___ MATERIAL PROVIDED ___

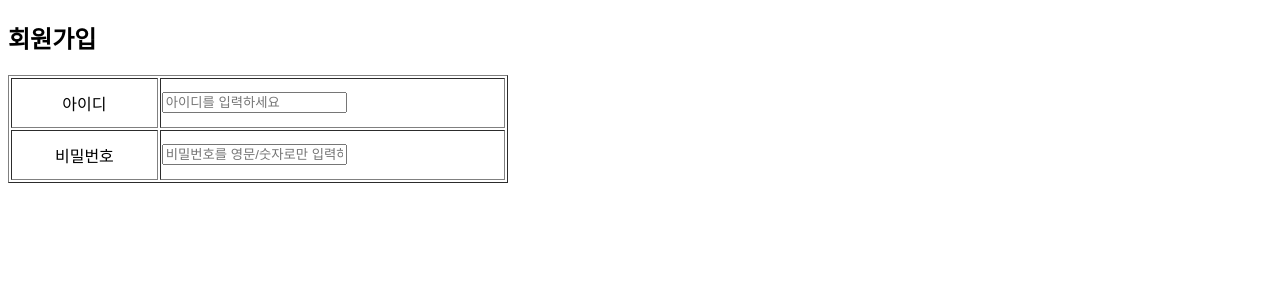
Repository: kkw3202/Jsp2026
Page: http://localhost/chapter01/Request/RequsetJoin.jsp
An editor plug-in stored every save of this project. The page is shown before and after the next save, followed by the edit.
The browser window is 1280 px wide. The pictures show the whole page.
The page is served by Tomcat 9.

Above is the page before, as saved 2026-10-19 06:35:04.

After the next save:
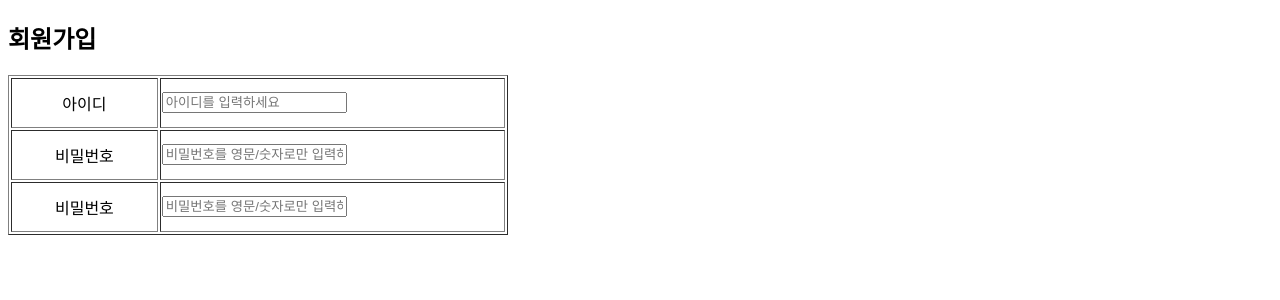
Saved 44 s later.
--- a/chapter01/src/main/webapp/Request/RequsetJoin.jsp
+++ b/chapter01/src/main/webapp/Request/RequsetJoin.jsp
@@ -23,6 +23,12 @@
 						<input type="password" name="pass" placeholder="비밀번호를 영문/숫자로만 입력하세요"/>
 					</td>
 				</tr>
+				<tr height="50">
+					<td align="center" width="150">비밀번호</td>
+					<td width="350">
+						<input type="password" name="passchk" placeholder="비밀번호를 영문/숫자로만 입력하세요"/>
+					</td>
+				</tr>
 			</table>
 		</form>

___

- **WHAT YOU NEED TO DO**: Whenever a line above includes "RequsetJoin", copy it in full.

- **ANSWER BOX**:
Page: http://localhost/chapter01/Request/RequsetJoin.jsp
--- a/chapter01/src/main/webapp/Request/RequsetJoin.jsp
+++ b/chapter01/src/main/webapp/Request/RequsetJoin.jsp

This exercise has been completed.